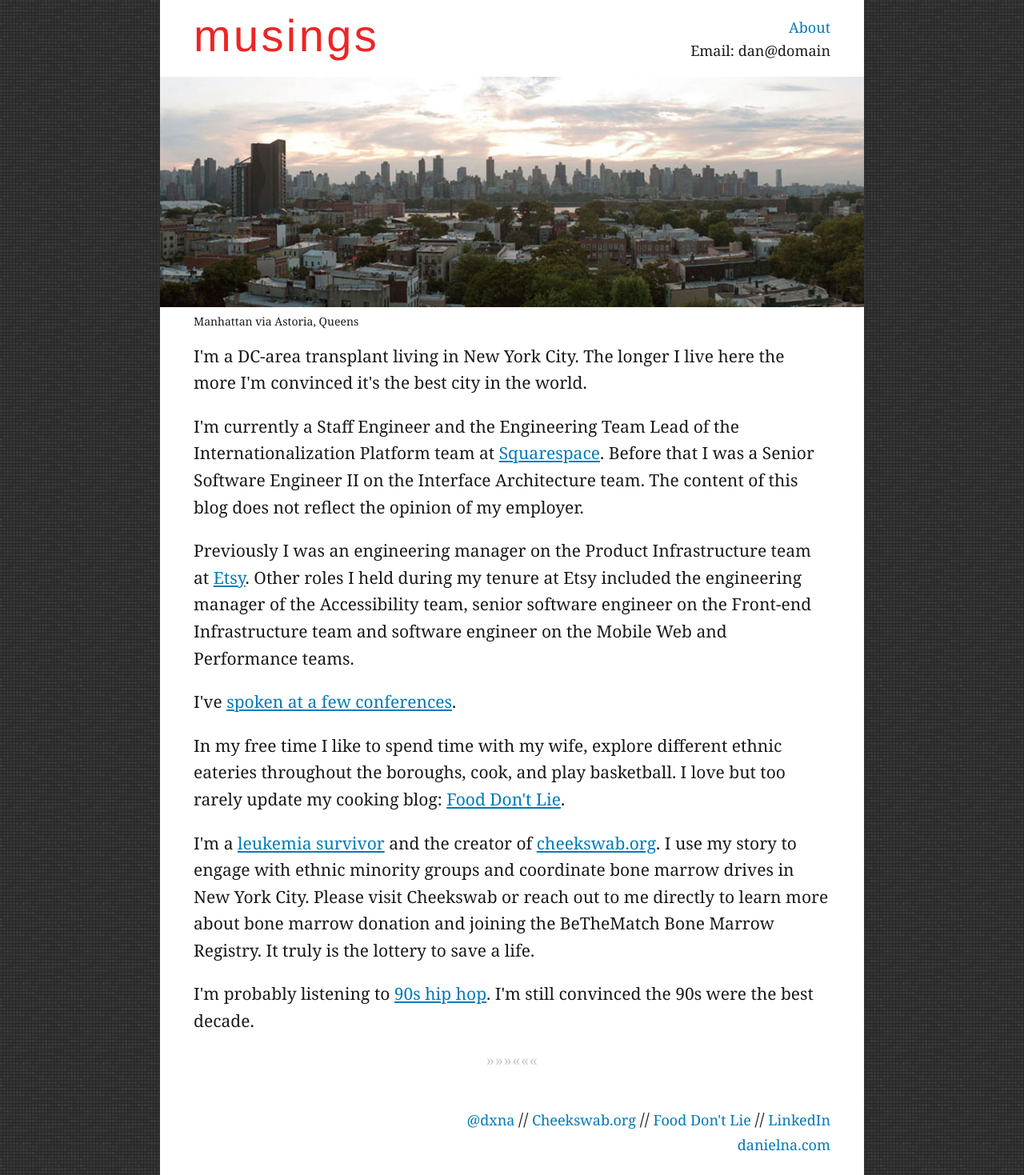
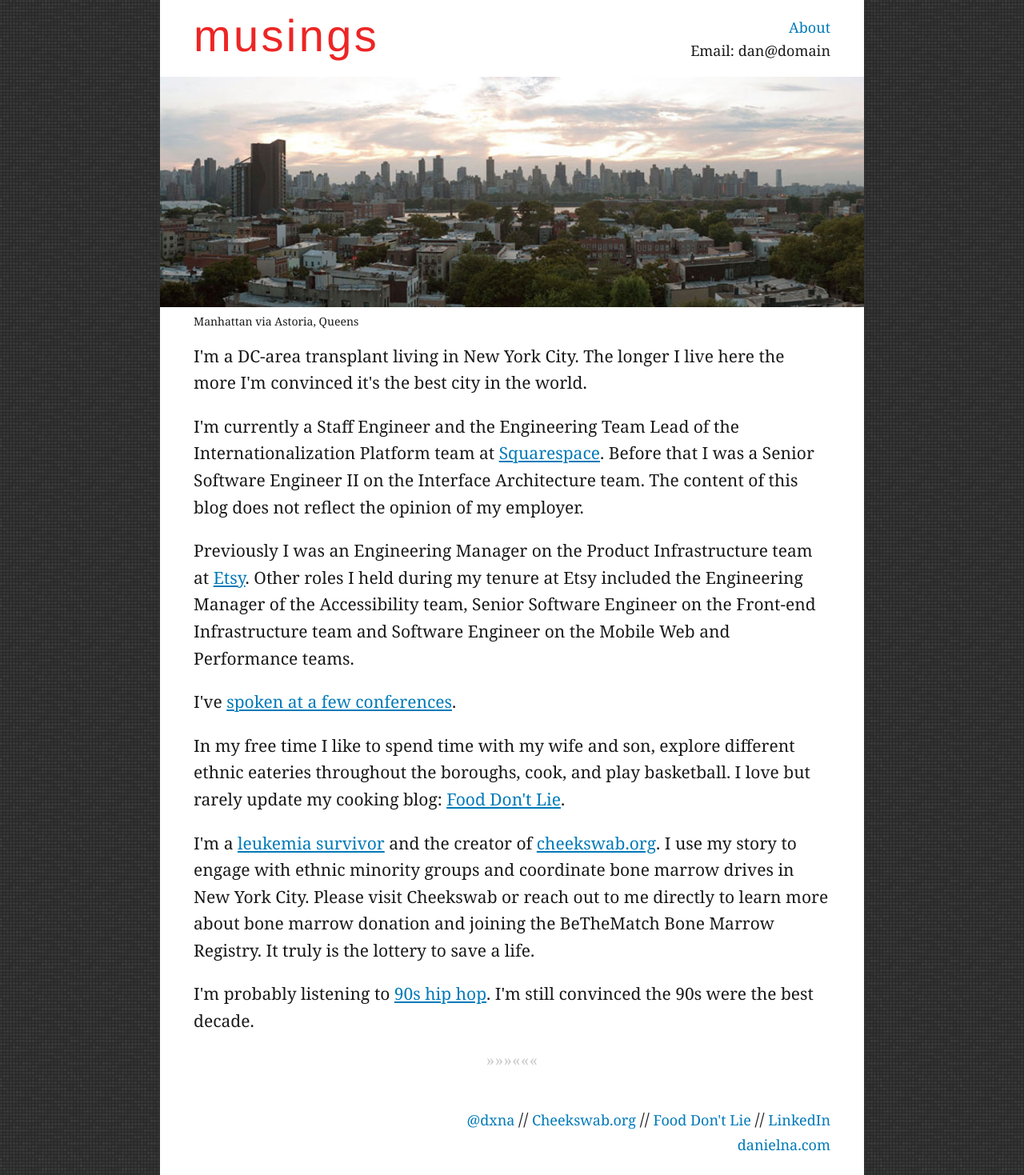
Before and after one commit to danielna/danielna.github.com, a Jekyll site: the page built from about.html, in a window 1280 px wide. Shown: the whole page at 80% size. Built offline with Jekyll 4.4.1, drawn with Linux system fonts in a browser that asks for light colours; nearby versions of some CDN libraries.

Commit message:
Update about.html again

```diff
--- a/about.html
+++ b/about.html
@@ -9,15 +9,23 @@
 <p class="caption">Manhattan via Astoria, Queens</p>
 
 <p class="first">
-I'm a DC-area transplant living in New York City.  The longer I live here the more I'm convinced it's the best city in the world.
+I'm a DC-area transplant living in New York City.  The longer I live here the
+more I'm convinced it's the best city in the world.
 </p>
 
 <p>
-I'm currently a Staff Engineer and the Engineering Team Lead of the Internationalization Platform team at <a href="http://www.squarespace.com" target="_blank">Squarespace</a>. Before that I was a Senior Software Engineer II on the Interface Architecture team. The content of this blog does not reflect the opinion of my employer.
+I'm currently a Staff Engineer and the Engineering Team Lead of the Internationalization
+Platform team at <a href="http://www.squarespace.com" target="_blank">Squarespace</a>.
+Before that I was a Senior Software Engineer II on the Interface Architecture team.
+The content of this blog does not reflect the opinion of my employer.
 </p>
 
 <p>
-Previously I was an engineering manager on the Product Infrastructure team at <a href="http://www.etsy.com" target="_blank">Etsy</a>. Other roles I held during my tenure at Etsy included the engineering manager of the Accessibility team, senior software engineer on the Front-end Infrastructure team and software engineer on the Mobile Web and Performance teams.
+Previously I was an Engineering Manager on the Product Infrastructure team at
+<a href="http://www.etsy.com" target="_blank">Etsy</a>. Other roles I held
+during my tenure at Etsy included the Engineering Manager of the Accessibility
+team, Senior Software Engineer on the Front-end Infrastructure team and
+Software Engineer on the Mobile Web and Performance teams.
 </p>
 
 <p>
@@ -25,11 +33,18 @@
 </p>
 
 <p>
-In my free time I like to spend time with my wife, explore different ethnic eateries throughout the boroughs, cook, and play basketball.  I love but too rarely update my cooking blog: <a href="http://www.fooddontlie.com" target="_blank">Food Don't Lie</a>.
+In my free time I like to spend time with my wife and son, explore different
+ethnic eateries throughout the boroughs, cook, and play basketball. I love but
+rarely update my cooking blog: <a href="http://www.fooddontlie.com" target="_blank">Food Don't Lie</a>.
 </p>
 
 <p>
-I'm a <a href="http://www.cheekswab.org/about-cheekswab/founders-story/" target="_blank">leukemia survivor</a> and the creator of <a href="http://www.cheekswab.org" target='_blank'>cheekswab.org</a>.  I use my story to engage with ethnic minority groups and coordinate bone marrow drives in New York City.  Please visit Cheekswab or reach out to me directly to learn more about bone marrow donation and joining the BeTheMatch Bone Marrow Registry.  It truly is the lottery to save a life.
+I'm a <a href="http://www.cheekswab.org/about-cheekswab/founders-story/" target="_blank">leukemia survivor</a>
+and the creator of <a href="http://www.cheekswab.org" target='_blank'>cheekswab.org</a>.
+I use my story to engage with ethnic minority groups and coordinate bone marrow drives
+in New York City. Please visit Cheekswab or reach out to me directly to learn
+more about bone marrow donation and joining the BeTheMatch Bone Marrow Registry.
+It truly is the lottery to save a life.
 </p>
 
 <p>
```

EXERCISE AIM
What is the number of lines in the data that include "html"? Respond with that number and no other text.

SOLUTION FOR THIS TASK
4